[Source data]
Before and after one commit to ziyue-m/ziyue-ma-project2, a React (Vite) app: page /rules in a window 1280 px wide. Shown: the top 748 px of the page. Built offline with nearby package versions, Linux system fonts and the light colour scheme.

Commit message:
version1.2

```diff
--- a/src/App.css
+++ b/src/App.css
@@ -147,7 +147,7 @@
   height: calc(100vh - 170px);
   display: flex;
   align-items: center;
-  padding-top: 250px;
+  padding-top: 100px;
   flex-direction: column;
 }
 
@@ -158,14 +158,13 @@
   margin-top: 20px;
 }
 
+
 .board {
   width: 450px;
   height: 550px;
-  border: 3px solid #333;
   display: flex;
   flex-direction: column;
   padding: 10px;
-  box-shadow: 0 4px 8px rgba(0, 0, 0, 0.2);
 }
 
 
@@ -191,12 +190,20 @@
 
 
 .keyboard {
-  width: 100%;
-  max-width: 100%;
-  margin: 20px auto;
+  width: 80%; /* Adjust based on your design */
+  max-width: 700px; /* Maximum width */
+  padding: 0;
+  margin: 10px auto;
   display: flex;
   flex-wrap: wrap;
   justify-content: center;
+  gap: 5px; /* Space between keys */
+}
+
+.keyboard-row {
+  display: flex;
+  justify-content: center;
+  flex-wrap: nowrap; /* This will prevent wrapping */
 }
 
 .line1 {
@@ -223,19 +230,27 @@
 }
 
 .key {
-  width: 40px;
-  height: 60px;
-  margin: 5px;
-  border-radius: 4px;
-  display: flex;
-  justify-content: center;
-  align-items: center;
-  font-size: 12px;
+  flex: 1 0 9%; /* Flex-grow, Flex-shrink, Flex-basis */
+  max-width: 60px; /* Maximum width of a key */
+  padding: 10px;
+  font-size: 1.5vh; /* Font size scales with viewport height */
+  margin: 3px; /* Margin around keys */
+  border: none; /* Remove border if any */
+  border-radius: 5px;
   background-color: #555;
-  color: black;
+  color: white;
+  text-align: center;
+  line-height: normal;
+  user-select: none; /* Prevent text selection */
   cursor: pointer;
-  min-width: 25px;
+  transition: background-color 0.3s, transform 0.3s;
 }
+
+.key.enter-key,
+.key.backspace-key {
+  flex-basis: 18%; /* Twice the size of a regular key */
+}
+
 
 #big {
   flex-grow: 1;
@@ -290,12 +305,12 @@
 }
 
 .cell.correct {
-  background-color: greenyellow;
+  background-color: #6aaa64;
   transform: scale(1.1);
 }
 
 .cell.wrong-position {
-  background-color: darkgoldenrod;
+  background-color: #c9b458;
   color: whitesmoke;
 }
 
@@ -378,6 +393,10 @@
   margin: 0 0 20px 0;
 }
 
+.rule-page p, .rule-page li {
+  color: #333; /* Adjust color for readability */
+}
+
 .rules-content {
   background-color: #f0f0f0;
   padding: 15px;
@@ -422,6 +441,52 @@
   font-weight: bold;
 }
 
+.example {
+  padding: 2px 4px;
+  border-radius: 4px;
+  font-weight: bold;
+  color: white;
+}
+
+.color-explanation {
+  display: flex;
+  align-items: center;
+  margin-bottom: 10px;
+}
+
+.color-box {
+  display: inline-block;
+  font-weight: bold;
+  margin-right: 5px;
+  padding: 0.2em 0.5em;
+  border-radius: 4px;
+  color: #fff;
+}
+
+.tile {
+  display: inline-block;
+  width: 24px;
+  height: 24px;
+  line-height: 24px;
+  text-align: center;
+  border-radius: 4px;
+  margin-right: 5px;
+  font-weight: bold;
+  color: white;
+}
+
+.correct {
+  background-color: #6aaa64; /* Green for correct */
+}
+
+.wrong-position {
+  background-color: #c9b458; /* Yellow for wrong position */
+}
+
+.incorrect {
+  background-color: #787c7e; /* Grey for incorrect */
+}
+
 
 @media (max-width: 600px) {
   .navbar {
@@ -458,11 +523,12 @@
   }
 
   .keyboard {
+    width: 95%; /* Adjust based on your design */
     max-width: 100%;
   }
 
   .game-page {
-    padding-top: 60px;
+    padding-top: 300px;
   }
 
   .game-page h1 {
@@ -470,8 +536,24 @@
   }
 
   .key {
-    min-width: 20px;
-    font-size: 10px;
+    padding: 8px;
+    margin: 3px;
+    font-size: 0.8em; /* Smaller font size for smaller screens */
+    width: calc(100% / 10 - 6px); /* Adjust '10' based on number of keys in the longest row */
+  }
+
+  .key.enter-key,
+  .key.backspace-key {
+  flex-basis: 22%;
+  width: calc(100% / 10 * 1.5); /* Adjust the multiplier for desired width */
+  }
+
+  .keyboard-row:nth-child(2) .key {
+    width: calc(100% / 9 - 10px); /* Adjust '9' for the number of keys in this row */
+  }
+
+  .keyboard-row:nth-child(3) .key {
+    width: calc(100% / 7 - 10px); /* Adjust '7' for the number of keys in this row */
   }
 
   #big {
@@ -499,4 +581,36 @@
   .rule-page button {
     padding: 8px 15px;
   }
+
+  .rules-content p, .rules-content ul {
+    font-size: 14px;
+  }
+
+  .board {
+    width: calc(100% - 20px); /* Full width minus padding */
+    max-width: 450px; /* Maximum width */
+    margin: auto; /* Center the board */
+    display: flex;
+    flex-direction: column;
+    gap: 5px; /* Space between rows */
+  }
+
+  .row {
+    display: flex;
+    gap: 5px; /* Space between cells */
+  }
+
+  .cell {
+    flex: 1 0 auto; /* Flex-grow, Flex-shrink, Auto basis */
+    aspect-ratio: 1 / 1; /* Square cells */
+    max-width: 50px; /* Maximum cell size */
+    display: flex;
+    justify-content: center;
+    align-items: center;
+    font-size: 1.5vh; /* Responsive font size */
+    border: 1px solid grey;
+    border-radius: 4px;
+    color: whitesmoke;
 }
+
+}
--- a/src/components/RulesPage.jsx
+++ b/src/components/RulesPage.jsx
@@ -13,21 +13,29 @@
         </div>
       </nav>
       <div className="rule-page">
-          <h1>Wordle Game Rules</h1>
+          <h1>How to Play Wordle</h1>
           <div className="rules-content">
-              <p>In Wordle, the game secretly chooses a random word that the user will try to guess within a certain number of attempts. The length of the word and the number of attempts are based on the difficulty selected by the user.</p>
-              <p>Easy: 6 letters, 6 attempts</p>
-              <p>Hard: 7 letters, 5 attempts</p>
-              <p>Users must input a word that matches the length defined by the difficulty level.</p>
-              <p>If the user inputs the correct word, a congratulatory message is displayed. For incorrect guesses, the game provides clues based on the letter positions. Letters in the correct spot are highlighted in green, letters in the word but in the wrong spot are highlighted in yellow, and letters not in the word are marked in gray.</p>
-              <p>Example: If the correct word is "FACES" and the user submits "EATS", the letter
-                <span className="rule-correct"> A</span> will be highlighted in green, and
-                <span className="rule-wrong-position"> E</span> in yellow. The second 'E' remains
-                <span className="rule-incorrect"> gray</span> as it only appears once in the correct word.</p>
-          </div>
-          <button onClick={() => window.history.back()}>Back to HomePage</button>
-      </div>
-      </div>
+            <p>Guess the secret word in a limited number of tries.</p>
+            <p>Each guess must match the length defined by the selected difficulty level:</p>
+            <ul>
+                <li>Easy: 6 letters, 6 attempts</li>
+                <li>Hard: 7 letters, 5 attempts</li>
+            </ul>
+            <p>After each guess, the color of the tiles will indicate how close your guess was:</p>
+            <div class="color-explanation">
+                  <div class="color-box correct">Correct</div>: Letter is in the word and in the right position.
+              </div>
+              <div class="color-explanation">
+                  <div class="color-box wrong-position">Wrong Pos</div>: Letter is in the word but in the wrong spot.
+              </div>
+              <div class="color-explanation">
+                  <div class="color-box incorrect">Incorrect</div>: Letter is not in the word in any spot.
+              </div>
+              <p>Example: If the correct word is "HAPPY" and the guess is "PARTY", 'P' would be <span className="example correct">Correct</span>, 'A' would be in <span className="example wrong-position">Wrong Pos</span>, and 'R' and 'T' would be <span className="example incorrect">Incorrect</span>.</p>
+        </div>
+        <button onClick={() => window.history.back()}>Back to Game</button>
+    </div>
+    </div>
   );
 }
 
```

---

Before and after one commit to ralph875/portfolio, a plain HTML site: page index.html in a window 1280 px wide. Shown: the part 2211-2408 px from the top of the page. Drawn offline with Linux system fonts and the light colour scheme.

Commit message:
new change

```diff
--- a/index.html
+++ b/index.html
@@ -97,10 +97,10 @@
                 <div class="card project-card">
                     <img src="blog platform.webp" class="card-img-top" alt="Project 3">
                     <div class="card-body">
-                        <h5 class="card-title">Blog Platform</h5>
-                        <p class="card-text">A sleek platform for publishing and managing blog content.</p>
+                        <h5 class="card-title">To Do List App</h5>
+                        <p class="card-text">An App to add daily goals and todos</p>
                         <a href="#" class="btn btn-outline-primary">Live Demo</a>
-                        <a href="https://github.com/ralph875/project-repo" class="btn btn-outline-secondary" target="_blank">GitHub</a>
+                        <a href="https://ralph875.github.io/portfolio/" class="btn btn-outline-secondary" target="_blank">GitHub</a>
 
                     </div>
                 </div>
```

▸ What you need to do: Go through the entries and return each line where the word "window" appears.

▸ Exercise response:
Before and after one commit to ziyue-m/ziyue-ma-project2, a React (Vite) app: page /rules in a window 1280 px wide. Shown: the top 748 px of the page. Built offline with nearby package versions, Linux system fonts and the light colour scheme.
-          <button onClick={() => window.history.back()}>Back to HomePage</button>
+        <button onClick={() => window.history.back()}>Back to Game</button>
Before and after one commit to ralph875/portfolio, a plain HTML site: page index.html in a window 1280 px wide. Shown: the part 2211-2408 px from the top of the page. Drawn offline with Linux system fonts and the light colour scheme.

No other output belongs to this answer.